**Task material**.
%%

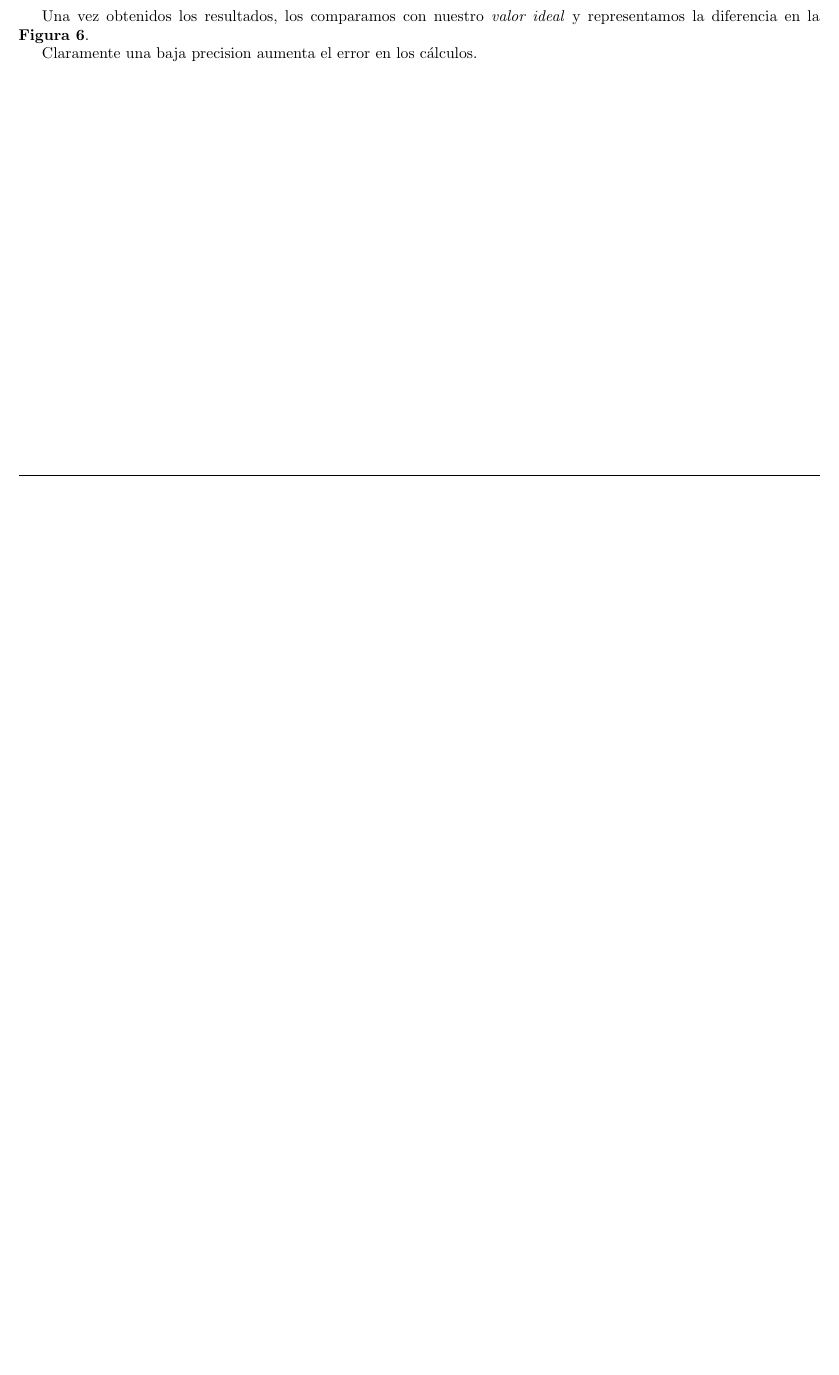
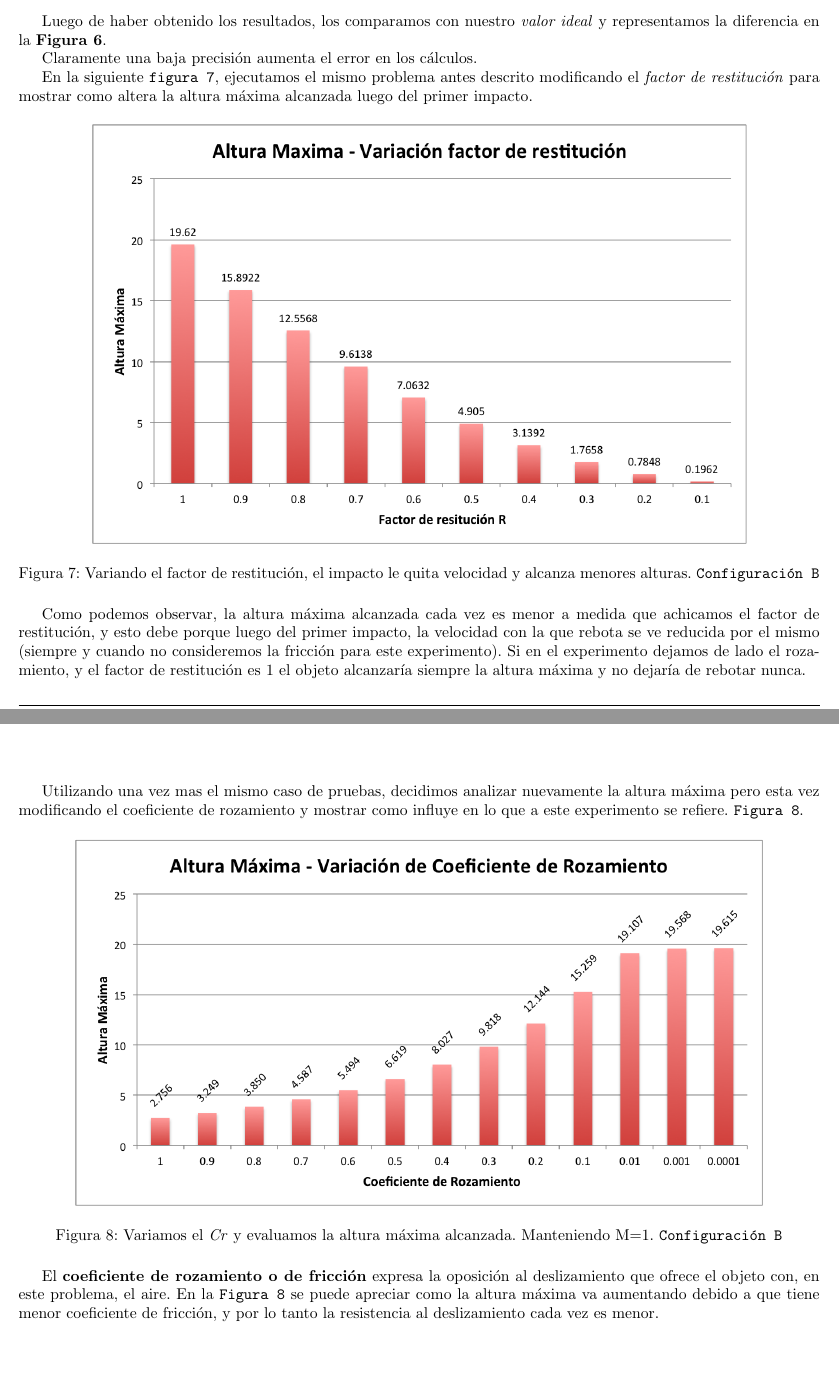
Before and after one commit to emancu/metodos-numericos, a LaTeX document (tp1/informe/TP1.tex): part of page 10 of 14 before the commit and two parts of pages 11 and 12 of 16 after it, the two joined at a grey line, cut so that both start at the same text, the shorter picture padded with empty space. Compiled offline with pdfLaTeX.

Commit message:
[TP1] Update resume. Please review.

```diff
--- a/tp1/informe/TP1.tex
+++ b/tp1/informe/TP1.tex
@@ -247,2 +273,3 @@ Como bien aclaramos antes, los resultados que mostramos hasta el momento utiliza
 \end{figure}
 
+Luego de haber obtenido los resultados, los comparamos con nuestro \textit{valor ideal} y representamos la diferencia en la \textbf{Figura 6}.
@@ -258,10 +277,27 @@ Se representan los resultados obtenidos de la ejecución con los siguientes par
-  \item{Máx. Iteraciones = $10^5$}
-\end{itemize}
-
-Una vez obtenidos los resultados, los comparamos con nuestro \textit{valor ideal} y representamos la diferencia en la \textbf{Figura 6}.
+Claramente una baja precisión aumenta el error en los cálculos.
 
 
-Claramente una baja precision aumenta el error en los cálculos.
+En la siguiente \texttt{figura 7}, ejecutamos el mismo problema antes descrito modificando el \textit{factor de restitución} para mostrar como altera la altura máxima alcanzada luego del primer impacto.
+
+\begin{figure}[H]
+  \centering
+  \includegraphics[scale=0.75]{graficos/7-AlturaMaxima-fr.png}
+  \caption{Variando el factor de restitución, el impacto le quita velocidad y alcanza menores alturas. \texttt{Configuración B}}
+\end{figure}
+
+Como podemos observar, la altura máxima alcanzada cada vez es menor a medida que achicamos el factor de restitución, y esto debe porque luego del primer impacto, la velocidad con la que rebota se ve reducida por el mismo (siempre y cuando no consideremos la fricción para este experimento). Si en el experimento dejamos de lado el rozamiento, y el factor de restitución es 1 el objeto alcanzaría siempre la altura máxima y no dejaría de rebotar nunca.\\[1em]
+
+
+Utilizando una vez mas el mismo caso de pruebas, decidimos analizar nuevamente la altura máxima pero esta vez modificando el coeficiente de rozamiento y mostrar como influye en lo que a este experimento se refiere. \texttt{Figura 8}.
+
+\begin{figure}[H]
+  \centering
+  \includegraphics[scale=0.75]{graficos/8-AlturaMaxima-cr.png}
+  \caption{Variamos el \textit{Cr} y evaluamos la altura máxima alcanzada. Manteniendo M=1. \texttt{Configuración B}}
+\end{figure}
+
+El \textbf{coeficiente de rozamiento o de fricción} expresa la oposición al deslizamiento que ofrece el objeto con, en este problema, el aire. En la \texttt{Figura 8} se puede apreciar como la altura máxima va aumentando debido a que tiene menor coeficiente de fricción, y por lo tanto la resistencia al deslizamiento cada vez es menor.
+
 
 
 %Deben incluir los resultados de los experimentos, utilizando el formato m ́as adecuado para su presentaci ́on. Deber ́an especificar claramente a qu ́e experiencia corresponde cada resultado. No se incluir ́an aqu ́ı corridas de m ́aquina. Algo fundamental en su aprendizaje en la materia es la presentaci ́on de resultados de forma clara y concisa para el lector.
```
Also changed, not shown: tp1/informe/graficos/7-AlturaMaxima-fr.png (added), tp1/informe/graficos/8-AlturaMaxima-cr.png (added), tp1/informe/TP1.tex (80 more changed lines).
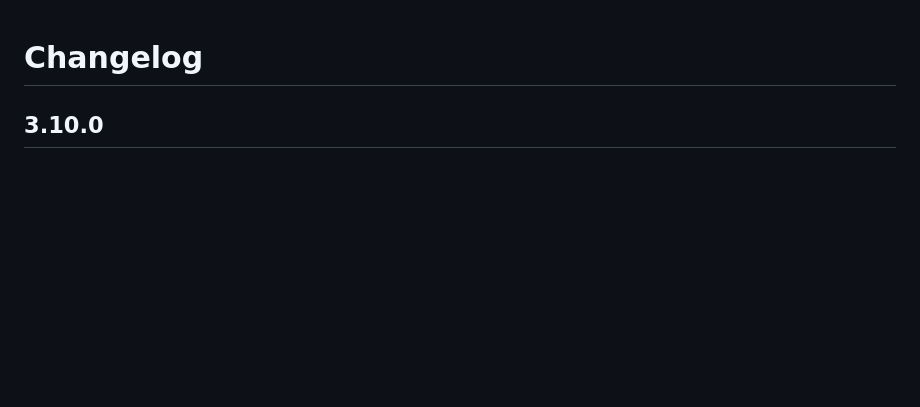
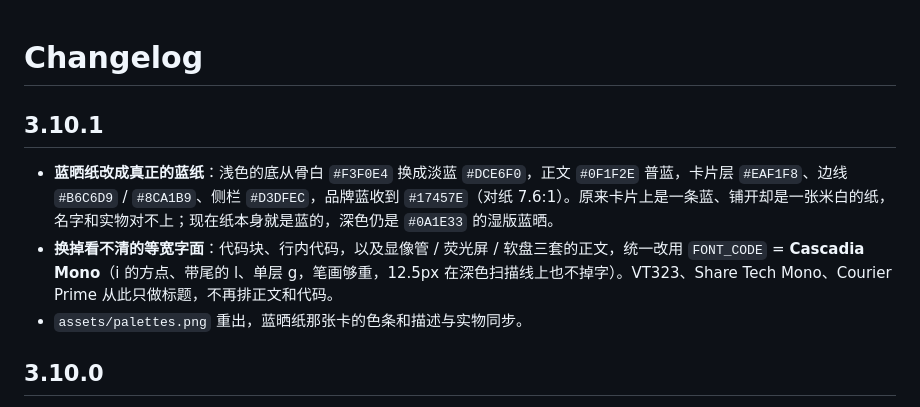
Before and after one commit to andy-7-andy/dsh-theme-retro-press, a Markdown page: CHANGELOG.md, the part around the change. GitHub-like rendering; blank space fills up the shorter version.

```diff
--- a/CHANGELOG.md
+++ b/CHANGELOG.md
@@ -1,4 +1,10 @@
 # Changelog
+
+## 3.10.1
+
+- **蓝晒纸改成真正的蓝纸**：浅色的底从骨白 `#F3F0E4` 换成淡蓝 `#DCE6F0`，正文 `#0F1F2E` 普蓝，卡片层 `#EAF1F8`、边线 `#B6C6D9` / `#8CA1B9`、侧栏 `#D3DFEC`，品牌蓝收到 `#17457E`（对纸 7.6:1）。原来卡片上是一条蓝、铺开却是一张米白的纸，名字和实物对不上；现在纸本身就是蓝的，深色仍是 `#0A1E33` 的湿版蓝晒。
+- **换掉看不清的等宽字面**：代码块、行内代码，以及显像管 / 荧光屏 / 软盘三套的正文，统一改用 `FONT_CODE` = **Cascadia Mono**（i 的方点、带尾的 l、单层 g，笔画够重，12.5px 在深色扫描线上也不掉字）。VT323、Share Tech Mono、Courier Prime 从此只做标题，不再排正文和代码。
+- `assets/palettes.png` 重出，蓝晒纸那张卡的色条和描述与实物同步。
 
 ## 3.10.0
 
```
Also changed, not shown: HANDOFF.md (+11 -8 lines), README.md (+10 -8 lines), assets/palettes.png, 2 other files.
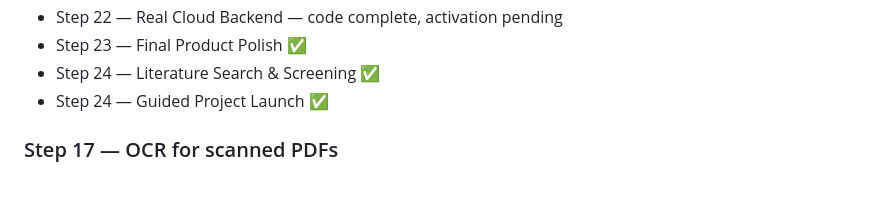
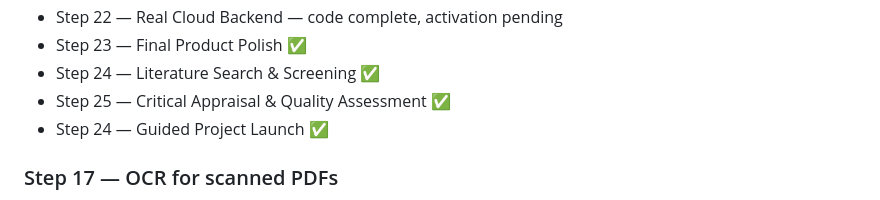
Before and after one commit to jasonfenech118-ctrl/quire, a Markdown page: README.md, the part around the change. Rendered like a GitHub page.

Commit message:
Mark Critical Appraisal complete

```diff
--- a/README.md
+++ b/README.md
@@ -133,6 +133,7 @@ See `docs/reference-manager.md`.
 - Step 22 — Real Cloud Backend — code complete, activation pending
 - Step 23 — Final Product Polish ✅
 - Step 24 — Literature Search & Screening ✅
+- Step 25 — Critical Appraisal & Quality Assessment ✅
 - Step 24 — Guided Project Launch ✅
 
 ### Step 17 — OCR for scanned PDFs
```
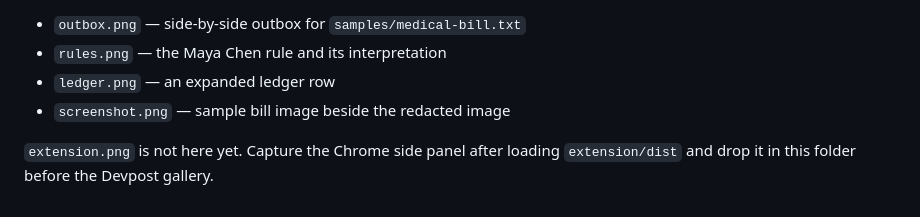
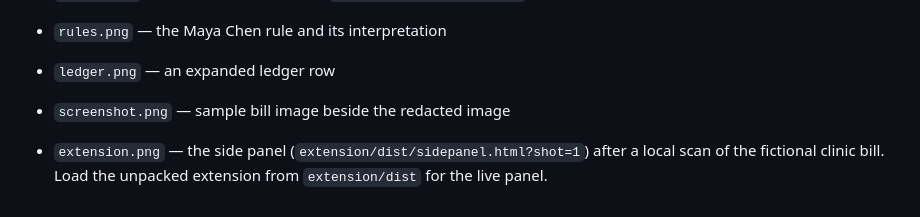
Before and after one commit to LevelUpWorldHub/plainsight, a Markdown page: docs/screenshots/README.md, the part around the change. Rendered like a GitHub page.

```diff
--- a/docs/screenshots/README.md
+++ b/docs/screenshots/README.md
@@ -7,4 +7,4 @@ Stills from the local PlainSight app. Every document in them is fictional (`samp
 - `ledger.png` — an expanded ledger row
 - `screenshot.png` — sample bill image beside the redacted image
 
-`extension.png` is not here yet. Capture the Chrome side panel after loading `extension/dist` and drop it in this folder before the Devpost gallery.
+- `extension.png` — the side panel (`extension/dist/sidepanel.html?shot=1`) after a local scan of the fictional clinic bill. Load the unpacked extension from `extension/dist` for the live panel.
```
Also changed, not shown: JUDGE.md (+18 -0 lines), README.md (+3 -1 lines), docs/screenshots/extension.png (added), 9 other files.
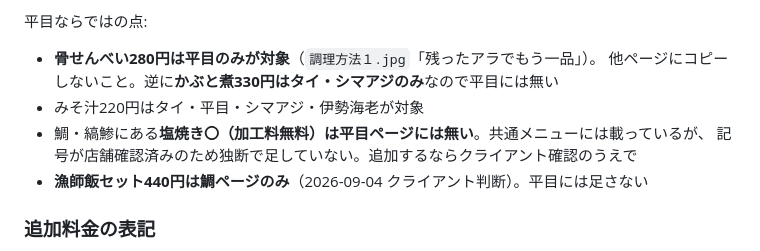
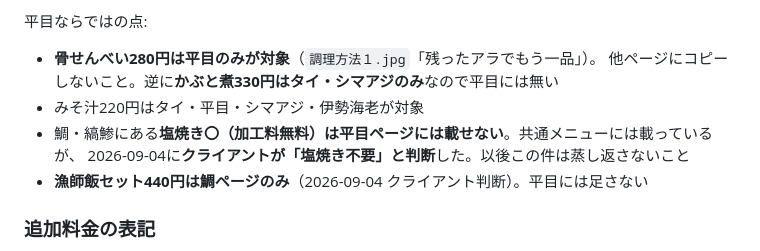
Before and after one commit to arlemcompany-lang/zauo-seabream, a Markdown page: 平目/CLAUDE.md, the part around the change. GitHub-like rendering.

```diff
--- a/平目/CLAUDE.md
+++ b/平目/CLAUDE.md
@@ -38,8 +38,8 @@
 - **骨せんべい280円は平目のみが対象**（`調理方法１.jpg`「残ったアラでもう一品」）。
   他ページにコピーしないこと。逆に**かぶと煮330円はタイ・シマアジのみ**なので平目には無い
 - みそ汁220円はタイ・平目・シマアジ・伊勢海老が対象
-- 鯛・縞鯵にある**塩焼き〇（加工料無料）は平目ページには無い**。共通メニューには載っているが、
-  記号が店舗確認済みのため独断で足していない。追加するならクライアント確認のうえで
+- 鯛・縞鯵にある**塩焼き〇（加工料無料）は平目ページには載せない**。共通メニューには載っているが、
+  2026-09-04に**クライアントが「塩焼き不要」と判断**した。以後この件は蒸し返さないこと
 - **漁師飯セット440円は鯛ページのみ**（2026-09-04 クライアント判断）。平目には足さない
 
 ### 追加料金の表記
```
Also changed, not shown: CLAUDE.md (+2 -2 lines).
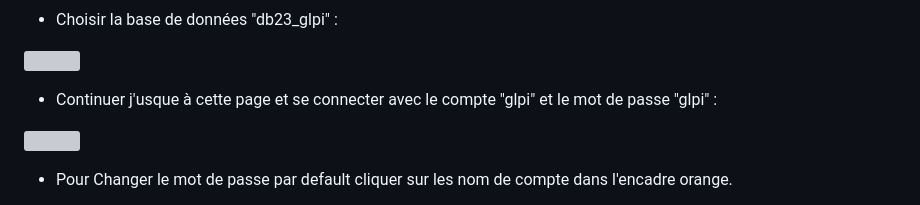
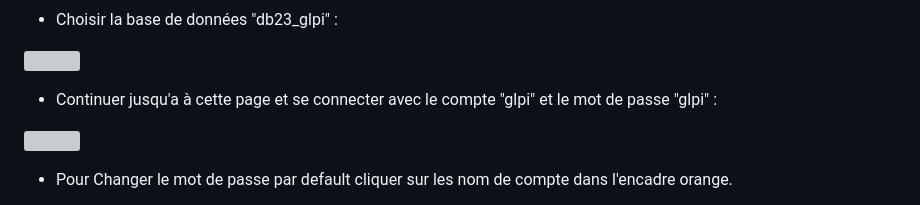
Before and after one commit to WildCodeSchool/TSSR-2402-P3-G3-BuildYourInfra-Ekoloclast, a Markdown page: S11/Installation et configuration serveur GLPI.md, the part around the change. Drawn GitHub-style; grey boxes are pictures that could not be loaded.

```diff
--- a/S11/Installation et configuration serveur GLPI.md
+++ b/S11/Installation et configuration serveur GLPI.md
@@ -199,7 +199,7 @@ ce qui doit donner :
 
 ![](https://github.com/WildCodeSchool/TSSR-2402-P3-G3-BuildYourInfra-Ekoloclast/blob/main/S11/Ressources%20Install%20et%20configuration%20GLPI/Installation-de-GLPI-Etape-5.png)
 
-- Continuer j'usque à cette page et se connecter avec le compte "glpi" et le mot de passe "glpi" :
+- Continuer jusqu'a à cette page et se connecter avec le compte "glpi" et le mot de passe "glpi" :
 
 ![](https://github.com/WildCodeSchool/TSSR-2402-P3-G3-BuildYourInfra-Ekoloclast/blob/main/S11/Ressources%20Install%20et%20configuration%20GLPI/Installation-de-GLPI-Etape-9.png)
 
```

%%

**Brief**. Each line in the records that carries "dist" must be copied out.

**Answer for this exercise**.
-`extension.png` is not here yet. Capture the Chrome side panel after loading `extension/dist` and drop it in this folder before the Devpost gallery.
+- `extension.png` — the side panel (`extension/dist/sidepanel.html?shot=1`) after a local scan of the fictional clinic bill. Load the unpacked extension from `extension/dist` for the live panel.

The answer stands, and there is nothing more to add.